I'm trying to prove that there is more evil than good but I can't seem to put my thoughts to words. So far I have: there are more innocent people killed than guilty ones and most of what appears 'good' is actually evil in disguise.
Thanks for your help!
From your question it sounds like if you are asking if Macbeth is evil or good. I think that Macbeth is too complex a character to call pure evil. He is acting in what he thinks in the right way, and the best interest of the kingdom and family.
Macbeth and Lady Macbeth, for all their evil deeds, do have consciences. And, they love each other. Of course, good triumphs as the English king "brings God's healing power." Let us not forget that Shakespeare wrote this play in England! And Elizabeth I attended his plays.
I'm with #3 on this one, though perhaps what I would say is that while there is plenty of evil in this play, good is more powerful than evil because evil is defeated. The sheer number of evil acts are overwhelming; however, the people of Scotland are free in the end. Your thesis is that there is more evil than good; I think you can support that thesis by listing the deaths of all the innocents, the greed and selfishness of the pretender king and queen, and the suffering of the people because of it. What I would remind you of, though, is that more evil does not mean it is stronger than the forces of good which eventually win. People in this play make great sacrifices to ensure that evil does not win.
I prefer to think there is more good than evil in this play. Now, I suppose if we take it line-by-line there would be no doubt that evil dominates due to the dramatic focus, BUT one must not neglect how the play ENDS. In the battle of good vs. evil, good always wins, ... at least in the case of the general definition of tragedy. That is what I want to focus on here.
The horrid ambition of Macbeth that has lead to murder has been stopped (mostly by his head being mounted on a stick, but still ...), and so good is allowed again to reign. Malcolm and Macduff are the hope I speak of here. Look at the final lines in the play:
We shall not spend a large expense of time / Before we reckon with your several loves, / And make us even with you. My thanes and kinsmen. / ... As calling home our exiled friends abroad / That fled the snares of watchful tyranny, / ... By the grace of Grace / We will perform in measure, time, and place: So thanks to all at once and to each one, / Whom we invite to see us crowned at Scone.
Malcolm, as the new king, plans to reward subjects for their devotion and not waste time in doing so. It is truly a "new" age of goodness in Scotland. With Malcolm as king, hopefully there will be justice for all.

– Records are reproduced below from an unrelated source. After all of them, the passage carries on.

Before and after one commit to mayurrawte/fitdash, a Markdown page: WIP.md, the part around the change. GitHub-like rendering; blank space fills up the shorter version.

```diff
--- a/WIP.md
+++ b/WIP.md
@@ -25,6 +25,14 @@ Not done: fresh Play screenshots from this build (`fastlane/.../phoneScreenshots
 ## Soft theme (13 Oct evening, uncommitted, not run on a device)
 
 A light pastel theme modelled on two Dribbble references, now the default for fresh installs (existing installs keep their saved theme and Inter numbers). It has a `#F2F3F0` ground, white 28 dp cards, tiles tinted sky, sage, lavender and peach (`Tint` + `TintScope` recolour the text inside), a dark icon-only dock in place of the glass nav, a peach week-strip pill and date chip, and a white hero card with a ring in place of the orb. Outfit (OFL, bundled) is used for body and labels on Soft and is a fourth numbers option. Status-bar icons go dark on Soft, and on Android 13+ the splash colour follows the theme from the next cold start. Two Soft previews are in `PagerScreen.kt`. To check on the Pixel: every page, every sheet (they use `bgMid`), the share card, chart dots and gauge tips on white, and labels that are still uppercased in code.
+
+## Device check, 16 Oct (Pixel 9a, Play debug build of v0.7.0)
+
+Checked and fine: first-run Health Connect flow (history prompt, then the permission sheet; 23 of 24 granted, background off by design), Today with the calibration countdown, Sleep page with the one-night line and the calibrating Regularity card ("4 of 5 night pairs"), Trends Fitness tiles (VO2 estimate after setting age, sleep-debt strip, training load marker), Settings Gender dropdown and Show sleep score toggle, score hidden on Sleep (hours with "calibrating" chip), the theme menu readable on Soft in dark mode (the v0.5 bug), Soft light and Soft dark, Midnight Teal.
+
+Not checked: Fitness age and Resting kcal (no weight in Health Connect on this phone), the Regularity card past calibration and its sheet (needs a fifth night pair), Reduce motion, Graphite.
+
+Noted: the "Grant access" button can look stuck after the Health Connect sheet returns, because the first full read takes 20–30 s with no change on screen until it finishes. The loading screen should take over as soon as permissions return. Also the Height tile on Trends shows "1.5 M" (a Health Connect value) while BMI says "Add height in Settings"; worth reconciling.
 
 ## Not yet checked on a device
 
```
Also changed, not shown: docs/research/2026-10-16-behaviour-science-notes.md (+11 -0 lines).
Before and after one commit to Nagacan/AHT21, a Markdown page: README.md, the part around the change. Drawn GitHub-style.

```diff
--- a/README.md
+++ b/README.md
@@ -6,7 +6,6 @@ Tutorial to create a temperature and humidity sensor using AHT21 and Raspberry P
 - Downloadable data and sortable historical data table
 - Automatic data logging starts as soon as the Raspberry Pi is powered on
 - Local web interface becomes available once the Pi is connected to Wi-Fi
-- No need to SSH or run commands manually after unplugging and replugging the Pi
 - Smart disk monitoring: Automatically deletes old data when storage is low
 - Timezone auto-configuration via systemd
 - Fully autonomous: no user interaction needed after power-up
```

Simply put, there is more evil than good in Macbeth. There are forces of redemption in the drama. Yet, there intensity and venom with which Macbeth and Lady Macbeth hatch their plan for usurping power, along with the ominous presence of the witches really makes for more of a despairing feel to the play than a redemptive one. There is no clear lesson at the end that allows the reader to feel at ease with the amount of brutality witnessed. At least at the end of King Lear, there is acknowledgement, albeit too little too late, and there is a sense of the "full circle" of tragedy present. Romeo and Juliet ends with their deaths, but the families recognize the wrong of the feud. In Hamlet, there is total death to all, but with it comes the hope that the moral corruption that infected everyone in Denmark is also finally eradicated as everyone infected by it dies. Even Othello features some redemption as Iago is exposed for the villain he is and Othello himself acknowledges his dreadful choice of alignment. Yet, in Macbeth, I struggle to find good being a dominant force. I think that there is good in the fact that Macbeth has been stopped. Yet, I cannot help but there seems to be a certain hollowness in Scotland when Malcolm has finally stopped Macbeth's reign of terror. There is evil that is present and, somehow, even with Macbeth's death, there is justice missing. Everything being equal, Macbeth took out more than his death could replace. This is confirmed with the supernatural focus never quite being fully explained or redeemed. Just consider the opening to the enotes summary, something that might help put this in context:
Probably composed in late 1606 or early 1607, Macbeth is the last of Shakespeare's four great tragedies, the others being Hamlet, King Lear and Othello. It is a relatively short play without a major subplot, and it is considered by many scholars to be Shakespeare's darkest work.